JACKSON, Miss. (WJTV) – All day the City of Jackson has been dealing with a voluntary city wide boil water advisory, some even with no pressure to pump water through their sinks.
It began at 1:15 P.M. this afternoon when the public works department issued the advisory after piles of debris backed up into the netting system under the plant significantly lowering the pressure.
Unlike pipes busting or a water main break, the problem circles back to wheres its treated at the O.B Curtis Water Plant.
“The restriction is at the source of supply into the water treatment plant,” Bob Miller of Jackson Public Works explained. “So once we are able to get water into the treatment plant we’ll be able to get water out of the plant.”
The city plant is seeing debris from past flooding and storms making its way into the raw water intake screens. Lowering incoming pressure, affecting around 60,000 customers in Jackson.
“Driftwood or things like that has passed its way through the bar screens at the intake,” Miller continued. “Those bar screens are about three inches apart, but the smaller things have got through there.”
Now the only way to get the filters cleared and fix the equipment is three divers going under water to clear the way.
“We want to be up in the 80’s or so fourth as far as pressure coming out consistently,” City Engineer Dr. Charles Williams stated. “And right now we’re not consistent with that. And so we know people are going out of water or have very little coming out of their faucets.”
“We will reopen the plant up acknowledging that they’ve removed the obstacles,” Miller said. “And then we’ll get back at it tomorrow working from the reservoir to the plant.”
In the future Jackson Public Works tells us they’ve already approved a project to add more barriers to the screening to hold back debris which is expected to take place next month.
As of 5:00 P.M. all crews have packed up and left the O.B Curtis Treatment Facility while the boil water advisory remains in affect.

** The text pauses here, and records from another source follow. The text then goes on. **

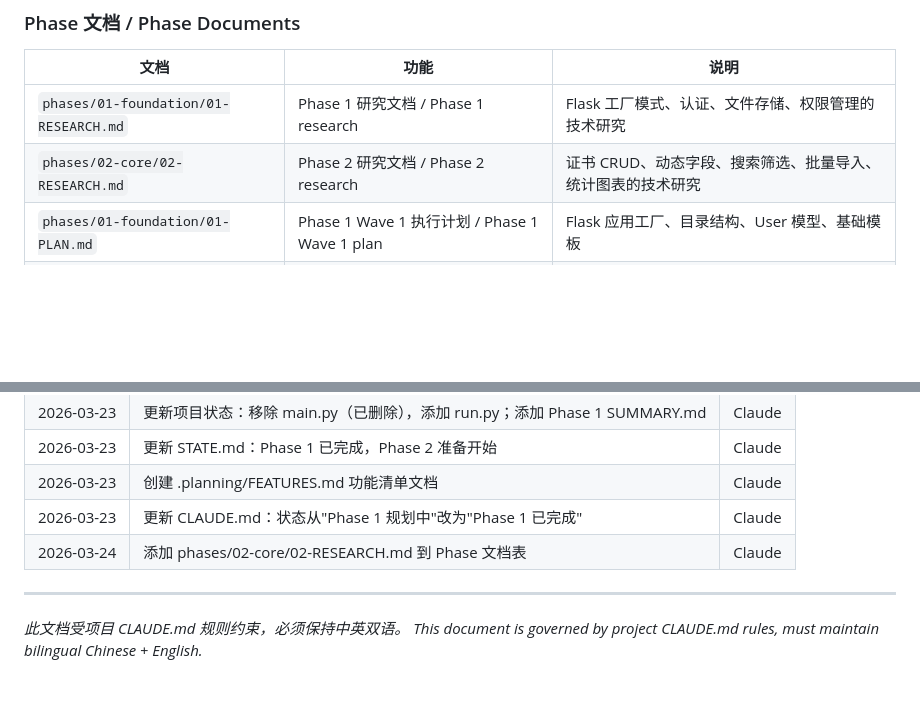
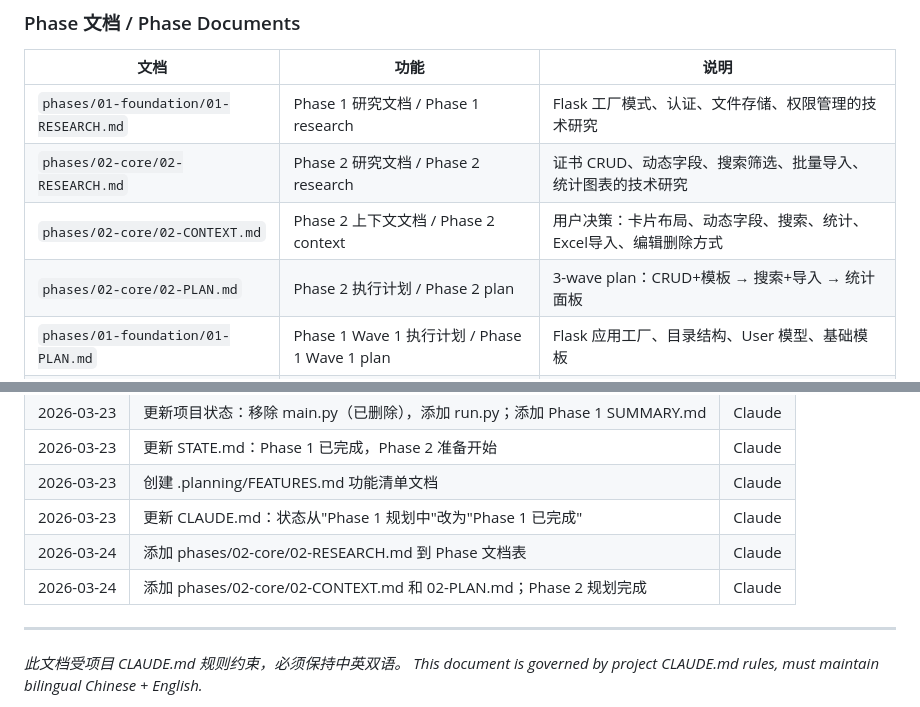
Before and after one commit to zb262035/CertMgr, a Markdown page: DOCUMENT_INDEX.md, 2 parts joined by grey strips. Drawn GitHub-style; blank space fills up the shorter version.

```diff
--- a/DOCUMENT_INDEX.md
+++ b/DOCUMENT_INDEX.md
@@ -47,6 +47,8 @@ This document lists all project documents and their purpose. All new or modified
 |------|------|------|
 | `phases/01-foundation/01-RESEARCH.md` | Phase 1 研究文档 / Phase 1 research | Flask 工厂模式、认证、文件存储、权限管理的技术研究 |
 | `phases/02-core/02-RESEARCH.md` | Phase 2 研究文档 / Phase 2 research | 证书 CRUD、动态字段、搜索筛选、批量导入、统计图表的技术研究 |
+| `phases/02-core/02-CONTEXT.md` | Phase 2 上下文文档 / Phase 2 context | 用户决策：卡片布局、动态字段、搜索、统计、Excel导入、编辑删除方式 |
+| `phases/02-core/02-PLAN.md` | Phase 2 执行计划 / Phase 2 plan | 3-wave plan：CRUD+模板 → 搜索+导入 → 统计面板 |
 | `phases/01-foundation/01-PLAN.md` | Phase 1 Wave 1 执行计划 / Phase 1 Wave 1 plan | Flask 应用工厂、目录结构、User 模型、基础模板 |
 | `phases/01-foundation/02-PLAN.md` | Phase 1 Wave 2 执行计划 / Phase 1 Wave 2 plan | 用户注册/登录/登出、Auth Adapter 接口 |
 | `phases/01-foundation/03-PLAN.md` | Phase 1 Wave 3 执行计划 / Phase 1 Wave 3 plan | UUID 文件存储、权限装饰器、Admin 用户管理 |
@@ -88,6 +90,7 @@ This document lists all project documents and their purpose. All new or modified
 | 2026-03-23 | 创建 .planning/FEATURES.md 功能清单文档 | Claude |
 | 2026-03-23 | 更新 CLAUDE.md：状态从"Phase 1 规划中"改为"Phase 1 已完成" | Claude |
 | 2026-03-24 | 添加 phases/02-core/02-RESEARCH.md 到 Phase 文档表 | Claude |
+| 2026-03-24 | 添加 phases/02-core/02-CONTEXT.md 和 02-PLAN.md；Phase 2 规划完成 | Claude |
 
 ---
 
```
Also changed, not shown: .planning/STATE.md (+28 -4 lines).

For details on how to conserve your water don’t take long showers or baths, avoid washing cars, and multiple loads of laundry.